(Source data)
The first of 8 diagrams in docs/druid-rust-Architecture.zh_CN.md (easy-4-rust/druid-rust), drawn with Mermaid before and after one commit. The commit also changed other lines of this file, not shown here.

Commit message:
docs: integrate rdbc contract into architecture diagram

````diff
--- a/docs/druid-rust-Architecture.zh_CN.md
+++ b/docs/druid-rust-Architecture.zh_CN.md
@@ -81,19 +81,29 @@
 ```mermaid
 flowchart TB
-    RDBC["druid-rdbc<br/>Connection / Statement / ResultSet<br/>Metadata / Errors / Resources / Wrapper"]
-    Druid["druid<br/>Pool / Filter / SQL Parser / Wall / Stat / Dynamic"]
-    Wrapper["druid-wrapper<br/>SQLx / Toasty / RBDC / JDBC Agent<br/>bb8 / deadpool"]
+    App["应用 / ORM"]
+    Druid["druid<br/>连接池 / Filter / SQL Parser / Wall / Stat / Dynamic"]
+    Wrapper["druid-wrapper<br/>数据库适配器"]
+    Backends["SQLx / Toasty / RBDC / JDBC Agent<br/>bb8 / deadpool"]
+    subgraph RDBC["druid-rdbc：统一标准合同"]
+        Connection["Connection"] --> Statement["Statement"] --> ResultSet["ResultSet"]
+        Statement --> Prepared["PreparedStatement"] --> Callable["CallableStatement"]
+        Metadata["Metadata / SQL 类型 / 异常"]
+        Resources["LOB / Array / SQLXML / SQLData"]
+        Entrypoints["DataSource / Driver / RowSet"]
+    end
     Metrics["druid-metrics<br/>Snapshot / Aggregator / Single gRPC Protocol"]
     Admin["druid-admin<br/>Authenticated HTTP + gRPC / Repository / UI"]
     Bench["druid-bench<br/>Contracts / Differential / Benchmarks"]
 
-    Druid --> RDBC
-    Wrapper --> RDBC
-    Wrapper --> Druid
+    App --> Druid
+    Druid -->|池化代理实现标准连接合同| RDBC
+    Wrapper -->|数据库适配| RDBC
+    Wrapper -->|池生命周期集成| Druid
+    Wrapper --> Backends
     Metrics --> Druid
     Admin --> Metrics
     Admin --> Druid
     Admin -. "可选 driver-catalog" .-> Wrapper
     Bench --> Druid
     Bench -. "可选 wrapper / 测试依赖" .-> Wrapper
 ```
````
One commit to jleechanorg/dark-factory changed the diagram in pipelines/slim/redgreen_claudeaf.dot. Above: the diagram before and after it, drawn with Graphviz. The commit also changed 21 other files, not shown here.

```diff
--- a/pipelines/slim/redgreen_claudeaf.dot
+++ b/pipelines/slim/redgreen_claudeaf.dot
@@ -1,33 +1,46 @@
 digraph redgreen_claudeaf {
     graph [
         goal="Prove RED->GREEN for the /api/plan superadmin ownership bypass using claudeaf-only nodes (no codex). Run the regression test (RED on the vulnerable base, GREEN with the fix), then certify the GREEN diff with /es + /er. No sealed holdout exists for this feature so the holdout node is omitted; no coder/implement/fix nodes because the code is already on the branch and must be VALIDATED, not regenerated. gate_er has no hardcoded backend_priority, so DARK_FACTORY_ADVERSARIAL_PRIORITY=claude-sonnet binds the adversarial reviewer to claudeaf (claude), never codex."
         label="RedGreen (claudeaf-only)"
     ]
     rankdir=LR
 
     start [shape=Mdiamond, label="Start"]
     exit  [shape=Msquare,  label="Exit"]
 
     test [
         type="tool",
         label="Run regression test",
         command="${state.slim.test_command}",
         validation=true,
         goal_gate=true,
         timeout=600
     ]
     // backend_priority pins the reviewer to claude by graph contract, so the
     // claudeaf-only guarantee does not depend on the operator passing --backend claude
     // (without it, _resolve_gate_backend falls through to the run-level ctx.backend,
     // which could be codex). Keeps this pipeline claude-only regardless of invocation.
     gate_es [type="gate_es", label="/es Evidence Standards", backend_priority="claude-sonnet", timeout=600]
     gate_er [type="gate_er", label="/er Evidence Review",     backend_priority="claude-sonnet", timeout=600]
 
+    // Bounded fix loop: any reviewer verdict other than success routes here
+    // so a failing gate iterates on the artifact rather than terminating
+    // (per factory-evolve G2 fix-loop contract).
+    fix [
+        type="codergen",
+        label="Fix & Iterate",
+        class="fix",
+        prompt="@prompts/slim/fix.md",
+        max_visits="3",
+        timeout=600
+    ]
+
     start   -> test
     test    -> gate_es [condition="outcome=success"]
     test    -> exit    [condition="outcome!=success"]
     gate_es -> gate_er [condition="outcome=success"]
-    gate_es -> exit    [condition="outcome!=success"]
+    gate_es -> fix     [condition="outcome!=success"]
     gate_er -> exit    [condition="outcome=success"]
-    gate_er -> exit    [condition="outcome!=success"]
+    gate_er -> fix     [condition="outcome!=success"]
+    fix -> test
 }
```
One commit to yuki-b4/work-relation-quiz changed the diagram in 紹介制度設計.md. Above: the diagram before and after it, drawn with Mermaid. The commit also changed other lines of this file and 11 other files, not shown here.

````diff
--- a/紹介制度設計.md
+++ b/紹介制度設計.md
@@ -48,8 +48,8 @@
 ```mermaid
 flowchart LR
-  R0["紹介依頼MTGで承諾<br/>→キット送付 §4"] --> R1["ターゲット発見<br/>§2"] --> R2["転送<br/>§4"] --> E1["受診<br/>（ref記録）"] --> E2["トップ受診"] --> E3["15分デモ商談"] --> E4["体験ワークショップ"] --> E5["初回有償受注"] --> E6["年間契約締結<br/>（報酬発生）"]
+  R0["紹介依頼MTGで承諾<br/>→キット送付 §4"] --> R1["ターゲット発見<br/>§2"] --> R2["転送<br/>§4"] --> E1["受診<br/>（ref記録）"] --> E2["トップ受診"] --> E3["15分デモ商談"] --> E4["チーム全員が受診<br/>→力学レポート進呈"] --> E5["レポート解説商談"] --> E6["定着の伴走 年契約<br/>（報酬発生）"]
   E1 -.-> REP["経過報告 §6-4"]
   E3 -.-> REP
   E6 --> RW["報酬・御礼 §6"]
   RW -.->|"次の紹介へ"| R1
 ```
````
(End Source data)
Your task is to retype the records above exactly.

The first of 8 diagrams in docs/druid-rust-Architecture.zh_CN.md (easy-4-rust/druid-rust), drawn with Mermaid before and after one commit. The commit also changed other lines of this file, not shown here.

Commit message:
docs: integrate rdbc contract into architecture diagram

````diff
--- a/docs/druid-rust-Architecture.zh_CN.md
+++ b/docs/druid-rust-Architecture.zh_CN.md
@@ -81,19 +81,29 @@
 ```mermaid
 flowchart TB
-    RDBC["druid-rdbc<br/>Connection / Statement / ResultSet<br/>Metadata / Errors / Resources / Wrapper"]
-    Druid["druid<br/>Pool / Filter / SQL Parser / Wall / Stat / Dynamic"]
-    Wrapper["druid-wrapper<br/>SQLx / Toasty / RBDC / JDBC Agent<br/>bb8 / deadpool"]
+    App["应用 / ORM"]
+    Druid["druid<br/>连接池 / Filter / SQL Parser / Wall / Stat / Dynamic"]
+    Wrapper["druid-wrapper<br/>数据库适配器"]
+    Backends["SQLx / Toasty / RBDC / JDBC Agent<br/>bb8 / deadpool"]
+    subgraph RDBC["druid-rdbc：统一标准合同"]
+        Connection["Connection"] --> Statement["Statement"] --> ResultSet["ResultSet"]
+        Statement --> Prepared["PreparedStatement"] --> Callable["CallableStatement"]
+        Metadata["Metadata / SQL 类型 / 异常"]
+        Resources["LOB / Array / SQLXML / SQLData"]
+        Entrypoints["DataSource / Driver / RowSet"]
+    end
     Metrics["druid-metrics<br/>Snapshot / Aggregator / Single gRPC Protocol"]
     Admin["druid-admin<br/>Authenticated HTTP + gRPC / Repository / UI"]
     Bench["druid-bench<br/>Contracts / Differential / Benchmarks"]
 
-    Druid --> RDBC
-    Wrapper --> RDBC
-    Wrapper --> Druid
+    App --> Druid
+    Druid -->|池化代理实现标准连接合同| RDBC
+    Wrapper -->|数据库适配| RDBC
+    Wrapper -->|池生命周期集成| Druid
+    Wrapper --> Backends
     Metrics --> Druid
     Admin --> Metrics
     Admin --> Druid
     Admin -. "可选 driver-catalog" .-> Wrapper
     Bench --> Druid
     Bench -. "可选 wrapper / 测试依赖" .-> Wrapper
 ```
````
One commit to jleechanorg/dark-factory changed the diagram in pipelines/slim/redgreen_claudeaf.dot. Above: the diagram before and after it, drawn with Graphviz. The commit also changed 21 other files, not shown here.

```diff
--- a/pipelines/slim/redgreen_claudeaf.dot
+++ b/pipelines/slim/redgreen_claudeaf.dot
@@ -1,33 +1,46 @@
 digraph redgreen_claudeaf {
     graph [
         goal="Prove RED->GREEN for the /api/plan superadmin ownership bypass using claudeaf-only nodes (no codex). Run the regression test (RED on the vulnerable base, GREEN with the fix), then certify the GREEN diff with /es + /er. No sealed holdout exists for this feature so the holdout node is omitted; no coder/implement/fix nodes because the code is already on the branch and must be VALIDATED, not regenerated. gate_er has no hardcoded backend_priority, so DARK_FACTORY_ADVERSARIAL_PRIORITY=claude-sonnet binds the adversarial reviewer to claudeaf (claude), never codex."
         label="RedGreen (claudeaf-only)"
     ]
     rankdir=LR
 
     start [shape=Mdiamond, label="Start"]
     exit  [shape=Msquare,  label="Exit"]
 
     test [
         type="tool",
         label="Run regression test",
         command="${state.slim.test_command}",
         validation=true,
         goal_gate=true,
         timeout=600
     ]
     // backend_priority pins the reviewer to claude by graph contract, so the
     // claudeaf-only guarantee does not depend on the operator passing --backend claude
     // (without it, _resolve_gate_backend falls through to the run-level ctx.backend,
     // which could be codex). Keeps this pipeline claude-only regardless of invocation.
     gate_es [type="gate_es", label="/es Evidence Standards", backend_priority="claude-sonnet", timeout=600]
     gate_er [type="gate_er", label="/er Evidence Review",     backend_priority="claude-sonnet", timeout=600]
 
+    // Bounded fix loop: any reviewer verdict other than success routes here
+    // so a failing gate iterates on the artifact rather than terminating
+    // (per factory-evolve G2 fix-loop contract).
+    fix [
+        type="codergen",
+        label="Fix & Iterate",
+        class="fix",
+        prompt="@prompts/slim/fix.md",
+        max_visits="3",
+        timeout=600
+    ]
+
     start   -> test
     test    -> gate_es [condition="outcome=success"]
     test    -> exit    [condition="outcome!=success"]
     gate_es -> gate_er [condition="outcome=success"]
-    gate_es -> exit    [condition="outcome!=success"]
+    gate_es -> fix     [condition="outcome!=success"]
     gate_er -> exit    [condition="outcome=success"]
-    gate_er -> exit    [condition="outcome!=success"]
+    gate_er -> fix     [condition="outcome!=success"]
+    fix -> test
 }
```
One commit to yuki-b4/work-relation-quiz changed the diagram in 紹介制度設計.md. Above: the diagram before and after it, drawn with Mermaid. The commit also changed other lines of this file and 11 other files, not shown here.

````diff
--- a/紹介制度設計.md
+++ b/紹介制度設計.md
@@ -48,8 +48,8 @@
 ```mermaid
 flowchart LR
-  R0["紹介依頼MTGで承諾<br/>→キット送付 §4"] --> R1["ターゲット発見<br/>§2"] --> R2["転送<br/>§4"] --> E1["受診<br/>（ref記録）"] --> E2["トップ受診"] --> E3["15分デモ商談"] --> E4["体験ワークショップ"] --> E5["初回有償受注"] --> E6["年間契約締結<br/>（報酬発生）"]
+  R0["紹介依頼MTGで承諾<br/>→キット送付 §4"] --> R1["ターゲット発見<br/>§2"] --> R2["転送<br/>§4"] --> E1["受診<br/>（ref記録）"] --> E2["トップ受診"] --> E3["15分デモ商談"] --> E4["チーム全員が受診<br/>→力学レポート進呈"] --> E5["レポート解説商談"] --> E6["定着の伴走 年契約<br/>（報酬発生）"]
   E1 -.-> REP["経過報告 §6-4"]
   E3 -.-> REP
   E6 --> RW["報酬・御礼 §6"]
   RW -.->|"次の紹介へ"| R1
 ```
````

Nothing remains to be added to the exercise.